Finally, also cryptanalysis (NR_DF12) is possible to attack the used encryption scheme.

No or weak MACs used (NR_DF3)

The third type of threat is the lack of strong message authentication codes (MAC) (NR_DF3) to ensure integrity of data flow content, such that an attacker can forge authentic looking messages and pretend that a certain data flow comes from a subject.

No or weak off-the-record messaging (NR_DF4)

The final precondition indicates that there is little or a weak off-the-record messaging (OTR) (NR_DF4) used, such that in a conversation it is not possible to provide both deniability for the conversation participants and confidentiality of conversations content at the same time. Possible attack paths include replaying of previous transferred messages (NR_DF13), and the use of signatures (NR_DF14) to demonstrate communication events, participants and communication content.

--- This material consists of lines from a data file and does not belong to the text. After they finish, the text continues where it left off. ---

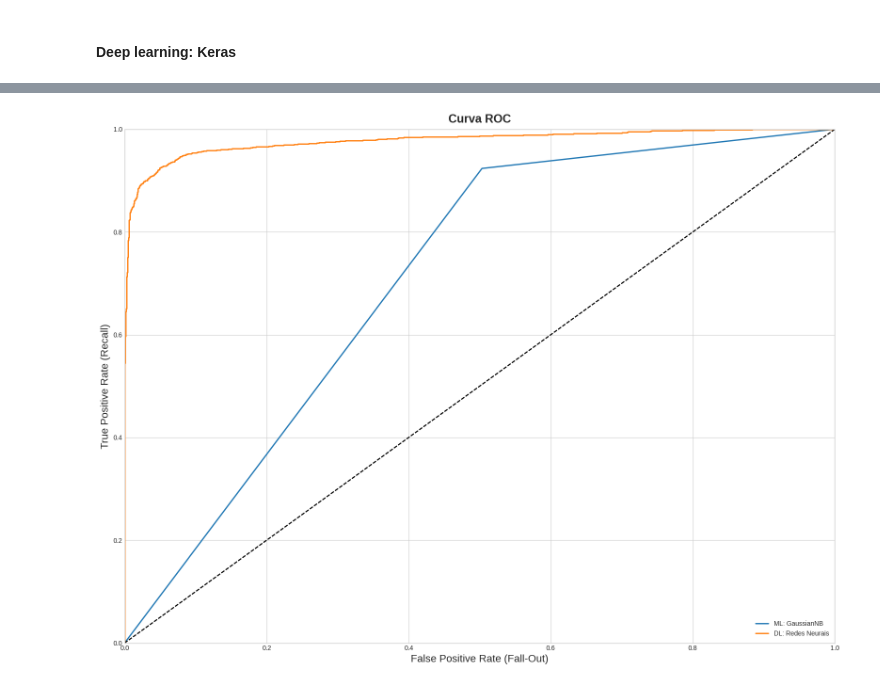
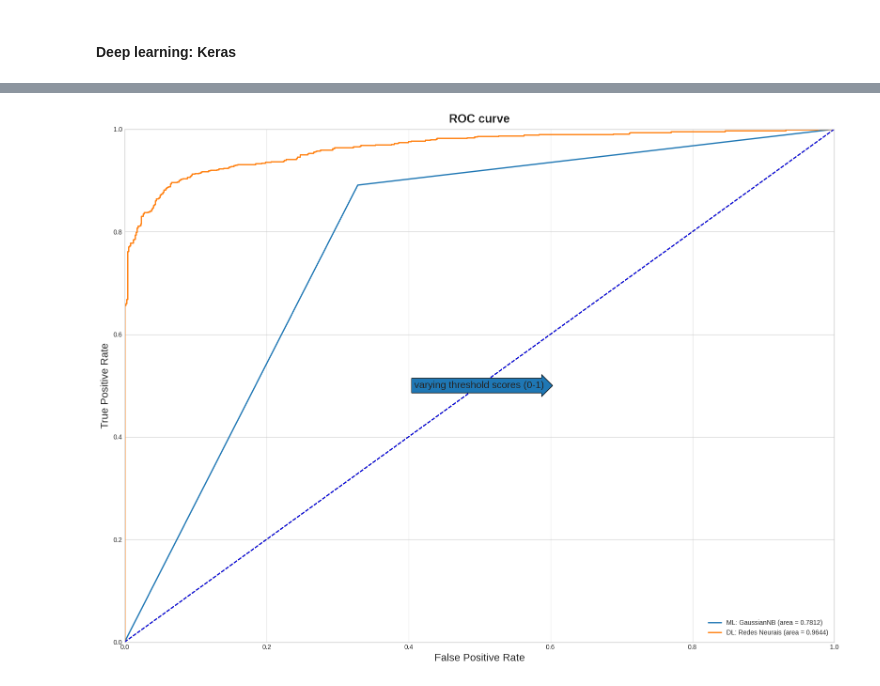
Before and after one commit to andvsilva/sentiment-analysis-deep-learning, a Jupyter notebook: amazon_sent/Amazon_sentiment.ipynb, the cells around one changed output, grey strips where cells are left out. Cells and saved outputs as stored; diff of their text form; code cells hidden in the pictures.

Commit message:
working on ROC curve

```diff
--- a/amazon_sent/Amazon_sentiment.ipynb
+++ b/amazon_sent/Amazon_sentiment.ipynb
@@ -211,12 +219,12 @@ Numero de linhas: 568454, numero de colunas: 10
 # %%
 ######## parte do dataset
 df_reviews_copy = df_reviews.copy()
-df_reviews_sample = df_reviews_copy.sample(15000) # FIXME remover no final
+df_reviews_sample = df_reviews_copy.sample(5000) # FIXME remover no final
 
 # release memory RAM - dataframe
 release_memory(df_reviews_copy)
 release_memory(df_reviews)
-df_reviews = df_reviews_sample
+df_reviews = df_reviews_sample[['Score', 'Text']] # select o
 release_memory(df_reviews_sample)
 # %% [output]
 memory RAM released.
@@ -831,7 +789,11 @@ def plot_roc_curve(fpr, tpr, label=None):
     plt.grid(True)
 # %%
 clf_gnb_roc = clf_gnb.predict(x_validation)
-model_roc = model.predict(x_validation)
+gnb_roc_auc = roc_auc_score(y_validation, clf_gnb_roc)
+
+model_roc = model.predict(x_validation)  # keras
+model_roc_auc = roc_auc_score(y_validation, model_roc)
+
 
 fpr_lr, tpr_lr, thresholds_lr = roc_curve(y_validation, clf_gnb_roc)
 fpr_net, tpr_net_lr, thresholds_net_lr = roc_curve(y_validation, model_roc)
@@ -841,14 +802,19 @@ fpr_net, tpr_net_lr, thresholds_net_lr = roc_curve(y_validation, model_roc)
 # %%
 plt.figure(figsize=(16, 12))                                    # Not shown
-plot_roc_curve(fpr_lr, tpr_lr, label='ML: GaussianNB')
-plot_roc_curve(fpr_net, tpr_net_lr, label='DL: Redes Neurais')
+plot_roc_curve(fpr_lr, tpr_lr, label='ML: GaussianNB (area = %0.4f)' % gnb_roc_auc)
+plot_roc_curve(fpr_net, tpr_net_lr, label='DL: Redes Neurais (area = %0.4f)' % model_roc_auc)
 #plot_roc_curve(fpr_bnb, tpr_bnb, label='BernoulliNB')
 #plot_roc_curve(fpr_gb, tpr_gb, label='Gradient Boosting')
+plt.plot([0, 1], [0, 1],'b--')
+plt.text(0.5, 0.5, "varying threshold scores (0-1)", rotation=0, size=15,ha="center", va="center",bbox=dict(boxstyle="rarrow"))
+plt.xlabel('False Positive Rate')
+plt.ylabel('True Positive Rate')
+plt.title('ROC curve')
 plt.legend(loc="lower right")
-plt.title('Curva ROC', fontweight="bold")
+plt.savefig('ROC_curves')
 plt.show()
 # %% [output]
-[figure, old version]
+[figure, new version]
 # %%
 #### File end HERE
 
```
Also changed, not shown: parts of 43 cells of this notebook, 3 other files.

Non-repudiation of data store

LINDDUN non-repudiation of data store

Tree in general

Non-repudiation in the data store refers to the threat where a subject is not able to deny certain data in the database. This can be either data he has stored himself or data that others have stored about the subject.

Leaf nodes explanation

No or weak deniable encryption (NR_DS1)

When little or a weak deniable encryption (NR_DS1) is used to protect the data, it can be proven that data are an encryption (NR_DS4) or can be decrypted to a valid plaintext (NR_DS5).

Weak access control to the database (NR_DS2)

When there is weak access control to the database (NR_DS2), the stored data are no longer deniable. This can occur when there is a threat of information disclosure at the data store (ID_DS).

Person wanting deniability cannot edit database(NR_DS3)

If subjects want deniability but are not able to edit data in the database (NR_DS3) to cover their tracks, their data becomes non-repudiable. It can be either impossible to remove or alter the user's own data (NR_DS6) or impossible to remove or alter someone else's data concerning the user himself (NR_DS7).

Note that this threat does not apply solely to a database that can be directly accessed by the user. It applies to all collected data. For example, Google has to implement the 'right to be forgotten' which allows data subjects to request removal of personal information from Google's search index if the links are inadequate, irrelevant or no longer relevant, or excessive in relation to the purposes for which they were processed [1].

[1] This is actually an extension of the unawareness threat regarding data reviewal (U_5 in the unawareness tree). Not only should a subject be aware of the data that is collected about him (U), he should also be able to revoke it (NR).

database contains identifiable data, like an identity management database does, the entire dataset becomes identifiable

 

Non-repudiation of process

LINDDUN non-repudiation of data store

Tree in general

Non-repudiation of a process implies that it cannot be denied that the process has been run. It is however a very rare threat.

Leaf nodes explanation

Non-repudiation of a process can be achieved in two ways.

Either the process loses its confidentiality and information disclosure attacks at the process (ID_P) are possible, or the process uses a secure log (NR_P1) to create an overview of all actions, which can evidently be traced back to the user.